LuaTeX token library: simple example of scanners to mix TeX and MetaPost


In this short article I share the results of using LuaTeX’s token library as one way to intermix TeX and MetaPost code. I used LuaTeX 1.0.1 which I compiled from the source code in the experimental branch of the LuaTeX SVN repository but, I believe, it should also work with LuaTeX 1.0 (may also work with some earlier versions too). In addition, I used luamplib version 2016/03/31 v2.11.3 (I downloaded my copy from github). Note that I do not have a “standard” TeX installation—I prefer to build and maintain my own custom setup (very small and compact).

The LuaTeX token library

I will not try to explain the underlying technical details but simply point you to read this article by Hans Hagen and the relevant section in the LuaTeX Reference Manual (section 9.6: The token library). Here, I’ll just provide an example of using the token library—it is not a sophisticated or “clever” example but one simply designed to demonstrate the idea.


The goal is to have TeX macros that contain a mixture of TeX and MetaPost code and find a way to expand those macros into a string of MetaPost code which can be passed to LuaTeX’s in-built MetaPost interpreter: mplib.  Suppose, just by way of a simple example, that we defined the following simple TeX macros:

\def\pp#1#2{pickup pencircle xscaled #1mm yscaled #2mm;\space}
\def\mpef{endfig; end}
\def\draw#1{draw \fc scaled #1;\space}

and we’d like to use them to write TeX code that can build MetaPost graphics.
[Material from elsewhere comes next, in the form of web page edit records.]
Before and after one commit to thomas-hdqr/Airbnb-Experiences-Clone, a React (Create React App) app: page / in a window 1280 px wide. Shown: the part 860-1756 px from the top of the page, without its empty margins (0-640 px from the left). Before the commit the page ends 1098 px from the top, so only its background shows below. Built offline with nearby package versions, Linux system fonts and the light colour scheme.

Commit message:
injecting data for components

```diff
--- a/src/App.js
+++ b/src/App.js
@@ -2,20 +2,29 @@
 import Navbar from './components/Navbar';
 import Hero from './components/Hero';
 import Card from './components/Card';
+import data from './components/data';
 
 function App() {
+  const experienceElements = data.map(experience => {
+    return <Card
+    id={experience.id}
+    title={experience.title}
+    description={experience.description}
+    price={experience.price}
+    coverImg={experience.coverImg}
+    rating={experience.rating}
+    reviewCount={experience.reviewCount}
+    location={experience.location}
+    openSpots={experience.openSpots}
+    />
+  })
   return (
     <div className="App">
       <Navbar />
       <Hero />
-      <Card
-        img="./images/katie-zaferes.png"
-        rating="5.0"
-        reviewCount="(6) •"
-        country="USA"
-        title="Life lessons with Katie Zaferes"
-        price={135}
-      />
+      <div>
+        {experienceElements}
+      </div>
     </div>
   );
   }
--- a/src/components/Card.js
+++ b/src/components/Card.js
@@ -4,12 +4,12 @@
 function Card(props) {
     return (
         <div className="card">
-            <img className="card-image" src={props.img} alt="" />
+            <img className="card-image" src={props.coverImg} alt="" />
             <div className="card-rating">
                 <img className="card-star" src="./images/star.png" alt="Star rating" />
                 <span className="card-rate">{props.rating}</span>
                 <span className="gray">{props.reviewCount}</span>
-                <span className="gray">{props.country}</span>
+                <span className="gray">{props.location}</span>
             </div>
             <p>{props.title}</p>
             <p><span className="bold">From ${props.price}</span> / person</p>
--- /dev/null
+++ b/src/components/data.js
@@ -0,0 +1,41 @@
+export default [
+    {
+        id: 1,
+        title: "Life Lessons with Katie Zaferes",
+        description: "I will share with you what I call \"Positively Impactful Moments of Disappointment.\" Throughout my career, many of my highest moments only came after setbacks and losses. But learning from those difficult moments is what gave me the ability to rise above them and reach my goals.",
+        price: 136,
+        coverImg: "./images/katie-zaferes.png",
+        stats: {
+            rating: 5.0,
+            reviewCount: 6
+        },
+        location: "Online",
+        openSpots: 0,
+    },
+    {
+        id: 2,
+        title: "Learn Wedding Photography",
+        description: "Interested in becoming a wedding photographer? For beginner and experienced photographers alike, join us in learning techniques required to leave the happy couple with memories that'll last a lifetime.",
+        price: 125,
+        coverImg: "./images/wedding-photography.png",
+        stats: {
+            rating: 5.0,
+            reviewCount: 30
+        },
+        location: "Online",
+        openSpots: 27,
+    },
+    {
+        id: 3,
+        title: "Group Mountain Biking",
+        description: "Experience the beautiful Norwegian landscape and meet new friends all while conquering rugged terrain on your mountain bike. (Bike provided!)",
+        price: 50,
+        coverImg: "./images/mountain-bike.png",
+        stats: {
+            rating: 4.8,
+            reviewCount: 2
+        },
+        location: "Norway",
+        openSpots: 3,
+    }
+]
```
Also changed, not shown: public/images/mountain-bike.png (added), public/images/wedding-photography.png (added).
Note that the definition of \draw also contains the command \fc

The scanner

The following code uses LuaTeX’s token library function scan_string() to generate a string from a series of incoming TeX macros—by expanding them. It stores the resulting string into a toks register so that we can later use and obtain the result.

local p = token.scan_string()

We could use this macro like this:

 \scanit{...text and TeX macro in braces...}

but instead we’ll add just a little more functionality. Suppose we further define another TeX macro

\def\codetest{\mpbf{1} \pp{0.3}{0.75} \draw{12}\mpef }

which contains a sequence of commands that, once expanded, will generate MetaPost program to produce our graphic. To expand our TeX macro (\codetest) we can do the following:

\scanit{\codetest} and the output is \the\mpcode

Here, the braces “{” and “}” are needed (I think…) in order to make token.scan_string() work correctly (I maybe wrong about that so please run your own tests). Anyway, the \codetest macro is expanded and (due to \scanit) the resulting MetaPost code is stored in the toks register called mpcode. We can see what the toks register contains simply by typesetting the result: doing \the\mpcode—note you may get strange typesetting results, or an error, if your MetaPost contains characters with catcode oddities. You can use \directlua{print(tex.toks["mpcode"])} to dump the content of the mpcode toks register to the console (rather than typesetting it). What I see in my tests is that the mpcode toks register contains the following fully expanded MetaPost code:

beginfig(1); pickup pencircle xscaled 0.3mm yscaled 0.75mm; draw fullcircle scaled 12; endfig; end

And this is now ready for passing to MetaPost (via mplib). But how? Well, one option is to use the package luamplib. If you are using LaTeX (i.e., luaLaTeX format) then you can use the following environment provided by luamplib:

...your MetaPost code goes here

However, our MetaPost code is currently contained in the mpcode toks register. So here’s my (rather ugly hack) that uses \expandafter to get the text out of mpcode and sandwiched between \begin{mplibcode} and \end{mplibcode}. I am sure that real TeX programmers can program something far more elegant!


Consequently, we  just need to issue the command \mcodex to draw our MetaPost graphic. I hope this is an interesting suggestion/solution that others might find useful.